:: TASK BRIEF ::
For each record below, set it down exactly but leave out any picture.

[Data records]
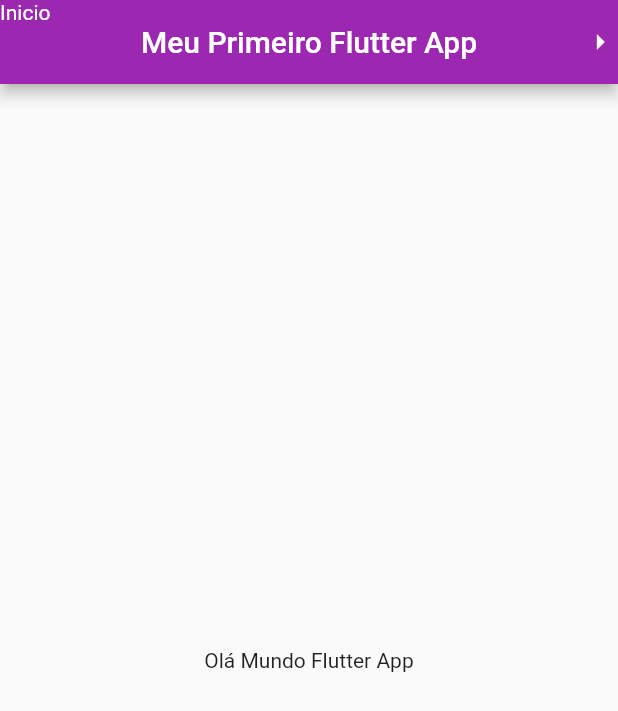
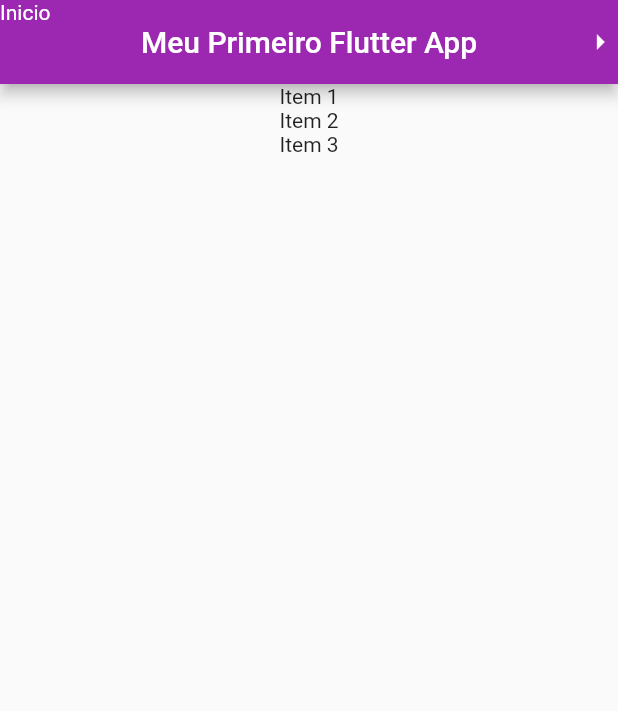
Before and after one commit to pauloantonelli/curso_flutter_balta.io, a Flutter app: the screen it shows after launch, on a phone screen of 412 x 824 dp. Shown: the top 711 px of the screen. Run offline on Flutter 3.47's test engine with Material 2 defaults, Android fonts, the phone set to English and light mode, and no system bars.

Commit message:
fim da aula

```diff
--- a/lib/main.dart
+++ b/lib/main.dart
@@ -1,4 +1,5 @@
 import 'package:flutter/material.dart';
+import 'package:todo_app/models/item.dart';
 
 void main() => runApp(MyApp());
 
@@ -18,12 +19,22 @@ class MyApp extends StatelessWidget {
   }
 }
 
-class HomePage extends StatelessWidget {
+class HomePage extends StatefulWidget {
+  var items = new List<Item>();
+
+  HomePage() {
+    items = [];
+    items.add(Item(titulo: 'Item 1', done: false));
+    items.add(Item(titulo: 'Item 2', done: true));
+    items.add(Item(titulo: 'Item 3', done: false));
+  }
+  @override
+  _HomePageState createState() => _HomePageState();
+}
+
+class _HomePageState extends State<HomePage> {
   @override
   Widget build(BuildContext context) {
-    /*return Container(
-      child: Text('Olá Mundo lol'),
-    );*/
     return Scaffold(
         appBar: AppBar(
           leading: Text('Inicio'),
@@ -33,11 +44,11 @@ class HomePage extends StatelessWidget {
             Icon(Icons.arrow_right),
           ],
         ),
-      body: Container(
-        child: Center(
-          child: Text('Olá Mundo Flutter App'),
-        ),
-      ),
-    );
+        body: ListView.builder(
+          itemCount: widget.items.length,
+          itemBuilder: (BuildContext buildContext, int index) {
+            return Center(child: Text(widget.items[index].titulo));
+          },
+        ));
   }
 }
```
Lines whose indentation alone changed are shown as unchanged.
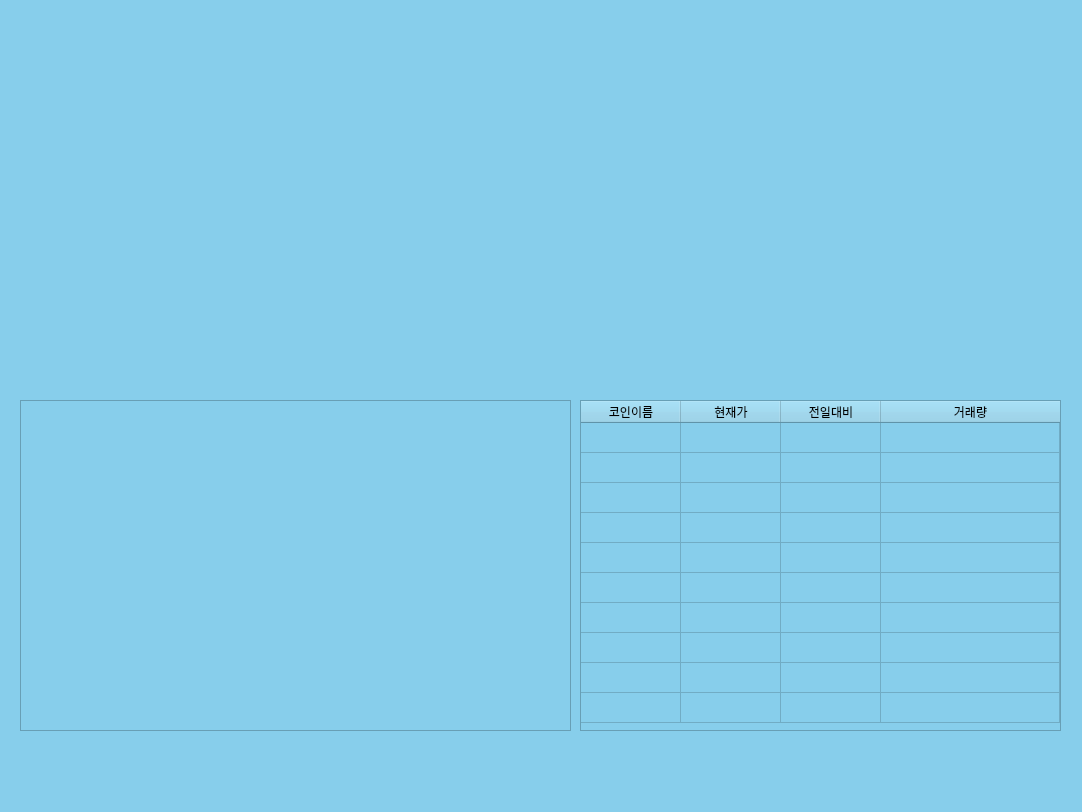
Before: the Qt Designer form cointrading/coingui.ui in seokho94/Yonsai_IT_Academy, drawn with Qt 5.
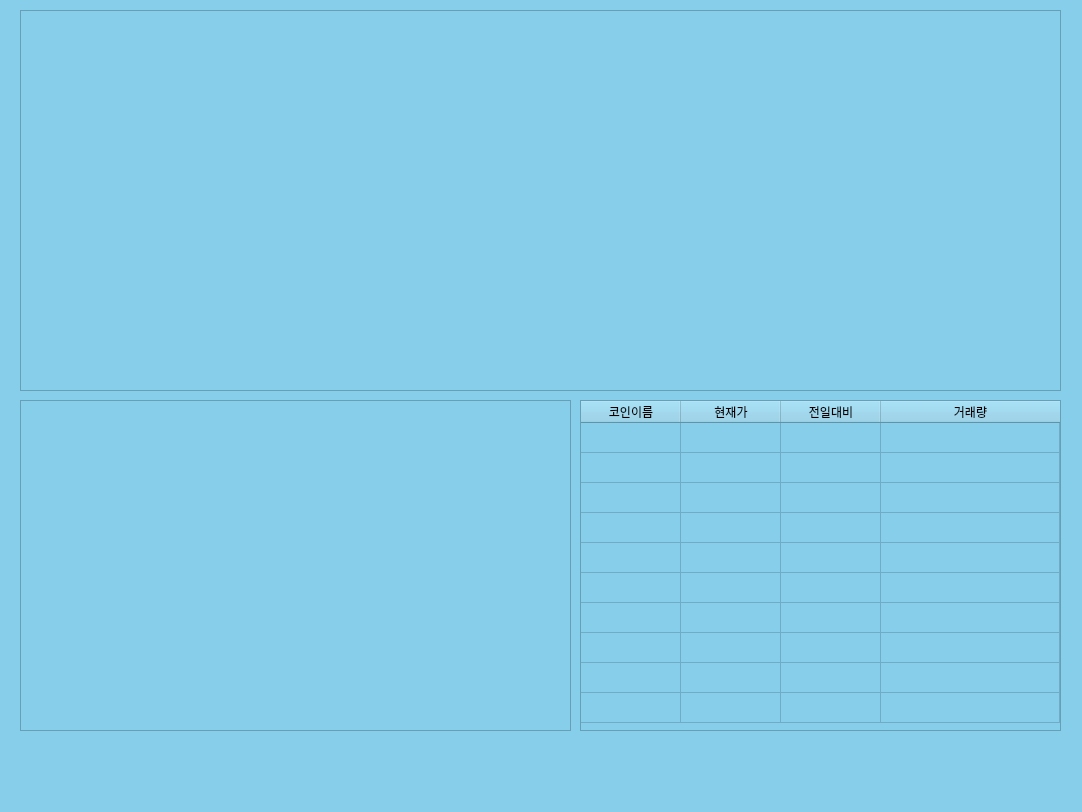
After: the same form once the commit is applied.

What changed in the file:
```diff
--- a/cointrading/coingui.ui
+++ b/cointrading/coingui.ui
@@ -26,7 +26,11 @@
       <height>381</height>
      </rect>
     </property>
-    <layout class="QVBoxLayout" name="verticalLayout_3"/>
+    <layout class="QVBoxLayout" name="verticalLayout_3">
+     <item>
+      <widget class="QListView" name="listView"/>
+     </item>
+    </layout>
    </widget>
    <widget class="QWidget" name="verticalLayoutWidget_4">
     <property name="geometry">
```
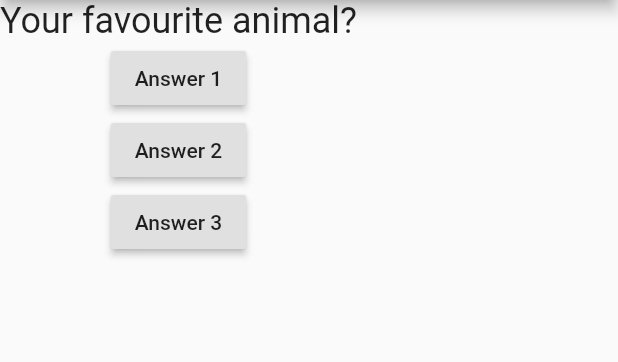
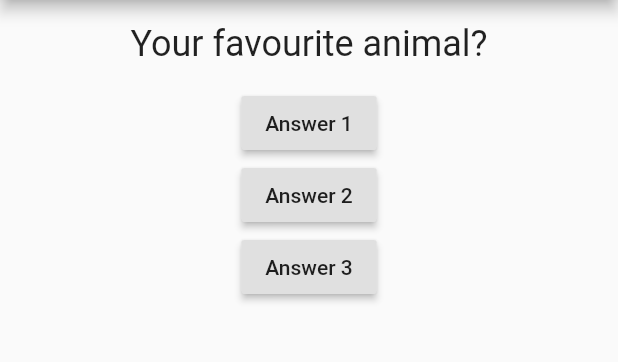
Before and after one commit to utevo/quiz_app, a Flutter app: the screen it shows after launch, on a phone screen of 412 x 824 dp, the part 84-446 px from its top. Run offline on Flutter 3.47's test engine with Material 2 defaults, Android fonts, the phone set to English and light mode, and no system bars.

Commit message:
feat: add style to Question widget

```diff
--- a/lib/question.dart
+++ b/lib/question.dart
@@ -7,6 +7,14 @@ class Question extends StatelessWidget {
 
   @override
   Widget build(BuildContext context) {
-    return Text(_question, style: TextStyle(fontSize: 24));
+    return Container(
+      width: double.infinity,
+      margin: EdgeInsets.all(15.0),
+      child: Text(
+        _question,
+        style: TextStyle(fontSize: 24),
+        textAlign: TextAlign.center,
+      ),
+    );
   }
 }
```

:: EXPECTED ANSWER ::
Before and after one commit to pauloantonelli/curso_flutter_balta.io, a Flutter app: the screen it shows after launch, on a phone screen of 412 x 824 dp. Shown: the top 711 px of the screen. Run offline on Flutter 3.47's test engine with Material 2 defaults, Android fonts, the phone set to English and light mode, and no system bars.

Commit message:
fim da aula

```diff
--- a/lib/main.dart
+++ b/lib/main.dart
@@ -1,4 +1,5 @@
 import 'package:flutter/material.dart';
+import 'package:todo_app/models/item.dart';
 
 void main() => runApp(MyApp());
 
@@ -18,12 +19,22 @@ class MyApp extends StatelessWidget {
   }
 }
 
-class HomePage extends StatelessWidget {
+class HomePage extends StatefulWidget {
+  var items = new List<Item>();
+
+  HomePage() {
+    items = [];
+    items.add(Item(titulo: 'Item 1', done: false));
+    items.add(Item(titulo: 'Item 2', done: true));
+    items.add(Item(titulo: 'Item 3', done: false));
+  }
+  @override
+  _HomePageState createState() => _HomePageState();
+}
+
+class _HomePageState extends State<HomePage> {
   @override
   Widget build(BuildContext context) {
-    /*return Container(
-      child: Text('Olá Mundo lol'),
-    );*/
     return Scaffold(
         appBar: AppBar(
           leading: Text('Inicio'),
@@ -33,11 +44,11 @@ class HomePage extends StatelessWidget {
             Icon(Icons.arrow_right),
           ],
         ),
-      body: Container(
-        child: Center(
-          child: Text('Olá Mundo Flutter App'),
-        ),
-      ),
-    );
+        body: ListView.builder(
+          itemCount: widget.items.length,
+          itemBuilder: (BuildContext buildContext, int index) {
+            return Center(child: Text(widget.items[index].titulo));
+          },
+        ));
   }
 }
```
Lines whose indentation alone changed are shown as unchanged.
Before: the Qt Designer form cointrading/coingui.ui in seokho94/Yonsai_IT_Academy, drawn with Qt 5.
After: the same form once the commit is applied.

What changed in the file:
```diff
--- a/cointrading/coingui.ui
+++ b/cointrading/coingui.ui
@@ -26,7 +26,11 @@
       <height>381</height>
      </rect>
     </property>
-    <layout class="QVBoxLayout" name="verticalLayout_3"/>
+    <layout class="QVBoxLayout" name="verticalLayout_3">
+     <item>
+      <widget class="QListView" name="listView"/>
+     </item>
+    </layout>
    </widget>
    <widget class="QWidget" name="verticalLayoutWidget_4">
     <property name="geometry">
```
Before and after one commit to utevo/quiz_app, a Flutter app: the screen it shows after launch, on a phone screen of 412 x 824 dp, the part 84-446 px from its top. Run offline on Flutter 3.47's test engine with Material 2 defaults, Android fonts, the phone set to English and light mode, and no system bars.

Commit message:
feat: add style to Question widget

```diff
--- a/lib/question.dart
+++ b/lib/question.dart
@@ -7,6 +7,14 @@ class Question extends StatelessWidget {
 
   @override
   Widget build(BuildContext context) {
-    return Text(_question, style: TextStyle(fontSize: 24));
+    return Container(
+      width: double.infinity,
+      margin: EdgeInsets.all(15.0),
+      child: Text(
+        _question,
+        style: TextStyle(fontSize: 24),
+        textAlign: TextAlign.center,
+      ),
+    );
   }
 }
```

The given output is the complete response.